The War of the Worlds (radio drama)
Welles’ Mercury Theatre did a lot of creative and imaginative things on stage, but one of their most legendary performances took place over the radio. Welles adapted H.G. Wells’ sci-fi story about invaders from space into a series of news reports and radio broadcasts, performing this adaptation for radio. Had listeners tuned in at the beginning of the broadcast, they would have known the performance for what it was. Legend has it, though, that a few listeners tuned in a little late and though the reports of space invaders were real. Considering that this was October of 1938 and that tensions over WWII were high, the panic that ensued can perhaps be more understandable.

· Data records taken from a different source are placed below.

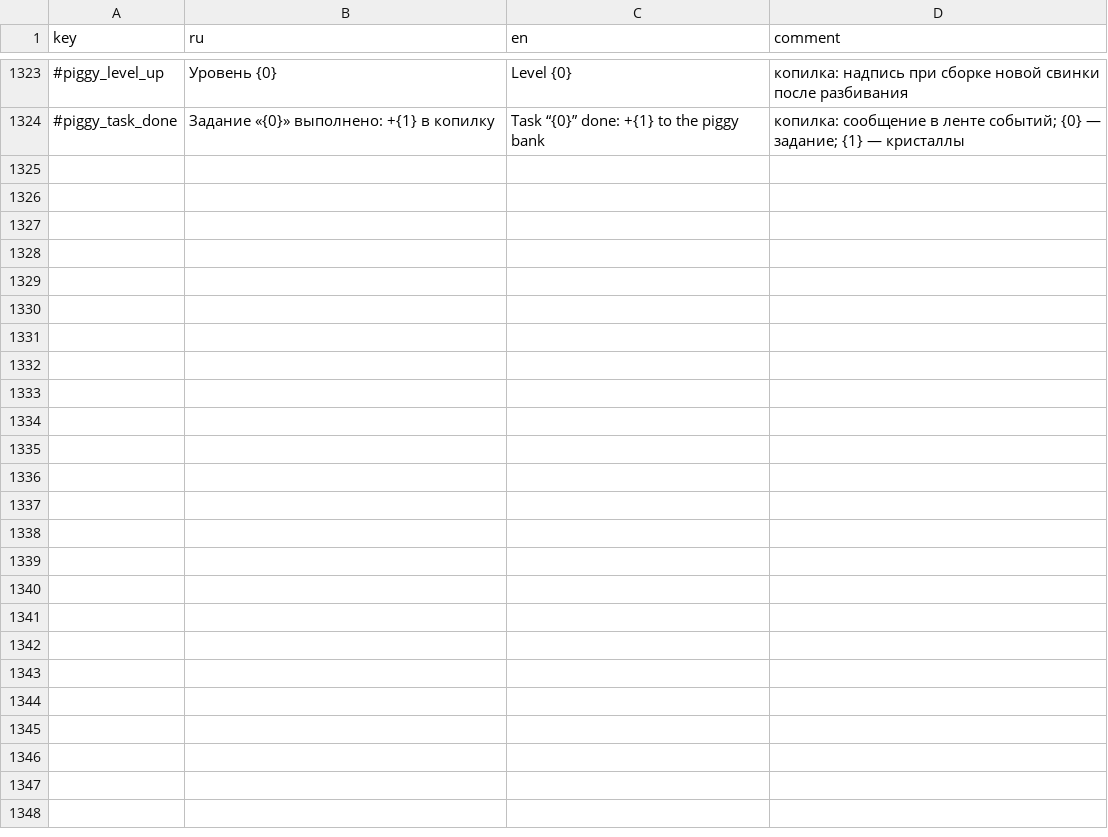
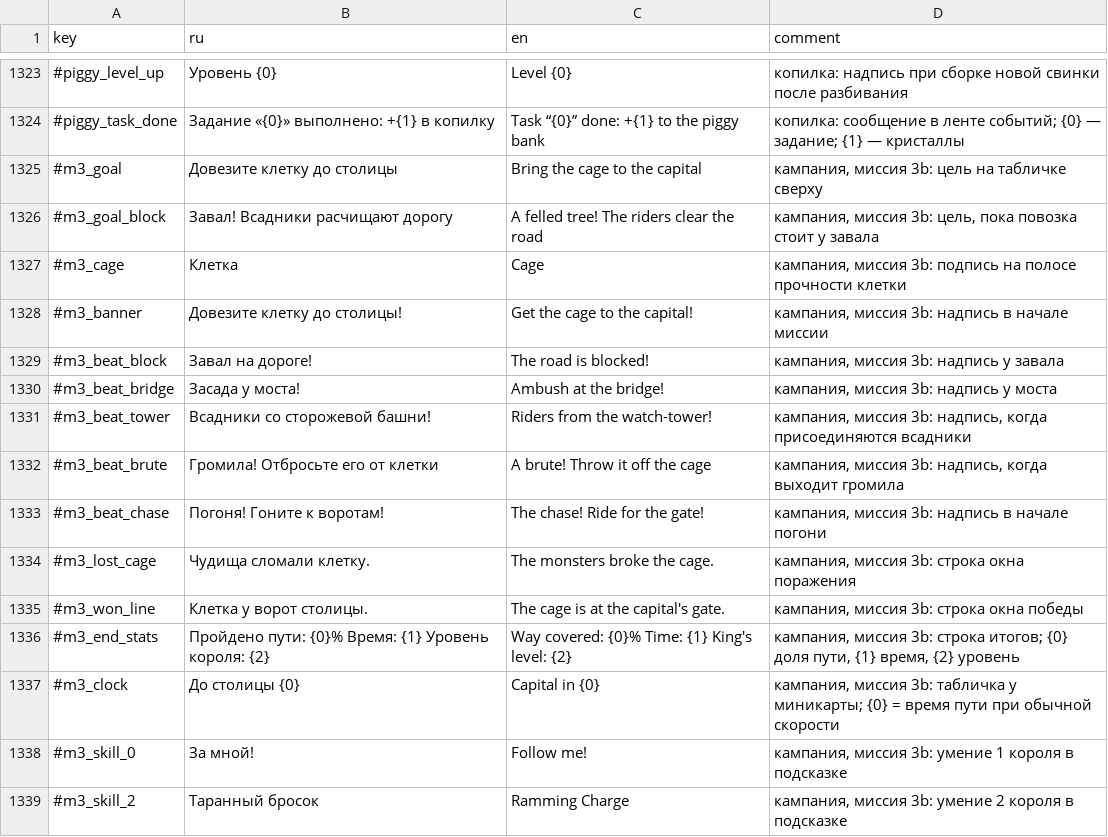
Before and after one commit to Safronov-Siarhei/CityBuilding, a CSV file: Assets/_Project/Balance/localization.csv, drawn as a sheet; only a part is shown, gaps mark what is left out; the diff names each change by its address in the sheet, - before the commit and + after, or states it on an @@ line.

```diff
--- a/Assets/_Project/Balance/localization.csv
+++ b/Assets/_Project/Balance/localization.csv
+row 1325: #m3_goal | Довезите клетку до столицы | Bring the cage to the capital | кампания, миссия 3b: цель на табличке сверху
+row 1326: #m3_goal_block | Завал! Всадники расчищают дорогу | A felled tree! The riders clear the road | кампания, миссия 3b: цель, пока повозка стоит у завала
+row 1327: #m3_cage | Клетка | Cage | кампания, миссия 3b: подпись на полосе прочности клетки
+row 1328: #m3_banner | Довезите клетку до столицы! | Get the cage to the capital! | кампания, миссия 3b: надпись в начале миссии
+row 1329: #m3_beat_block | Завал на дороге! | The road is blocked! | кампания, миссия 3b: надпись у завала
+row 1330: #m3_beat_bridge | Засада у моста! | Ambush at the bridge! | кампания, миссия 3b: надпись у моста
+row 1331: #m3_beat_tower | Всадники со сторожевой башни! | Riders from the watch-tower! | кампания, миссия 3b: надпись, когда присоединяются всадники
+row 1332: #m3_beat_brute | Громила! Отбросьте его от клетки | A brute! Throw it off the cage | кампания, миссия 3b: надпись, когда выходит громила
+row 1333: #m3_beat_chase | Погоня! Гоните к воротам! | The chase! Ride for the gate! | кампания, миссия 3b: надпись в начале погони
+row 1334: #m3_lost_cage | Чудища сломали клетку. | The monsters broke the cage. | кампания, миссия 3b: строка окна поражения
+row 1335: #m3_won_line | Клетка у ворот столицы. | The cage is at the capital's gate. | кампания, миссия 3b: строка окна победы
+row 1336: #m3_end_stats | Пройдено пути: {0}% Время: {1} Уровень короля: {2} | Way covered: {0}% Time: {1} King's level: {2} | кампания, миссия 3b: строка итогов; {0} доля пути, {1} время, {2} уровень
+row 1337: #m3_clock | До столицы {0} | Capital in {0} | кампания, миссия 3b: табличка у миникарты; {0} = время пути при обычной скорости
+row 1338: #m3_skill_0 | За мной! | Follow me! | кампания, миссия 3b: умение 1 короля в подсказке
+row 1339: #m3_skill_2 | Таранный бросок | Ramming Charge | кампания, миссия 3b: умение 2 короля в подсказке
```
Also changed, not shown: Assets/_Project/Balance/economy.csv, Assets/_Project/Models/Mission3/Map-M3-Decor.csv, 28 other files.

Even so, the effect The War of the Worlds had on the public cemented Orson Welles as a master dramatist and a legendary figure.
This was originally meant to be a film starring Charles Chaplin and directed by Orson Welles, but the famously controlling Chaplin felt uncomfortable performing under anyone else’s direction but his own. So Chaplin bought the script – written by Welles – made some changes and directed it himself. In the end, Chaplin credited Welles merely with the idea for the story, taking credit for the rest himself. Welles apparently shrugged it off, saying that the changes made were substantial enough to merit an idea credit. In any case, Monsieur Verdoux is one of Chaplin’s more unusual films, telling the story of a serial killer who marries and then murders women in order to inherit their money and support his real wife and child. The story certainly seems more like something out of Welles’ mind than of Chaplin’s – a comedy of murders – but the moral reeks of Chaplin: “One murder makes a villain; millions a hero.” One can’t help but wonder what Welles’ Monsieur Verdoux would have been like. He thought that his would have been a better film, considering Chaplin to be merely competent as a director – which I think is a fair statement to make. There really is nothing extraordinary or innovative about Chaplin as a director, but he knew how to get a movie made and how best to capture his own performances – which is all Chaplin ever needed.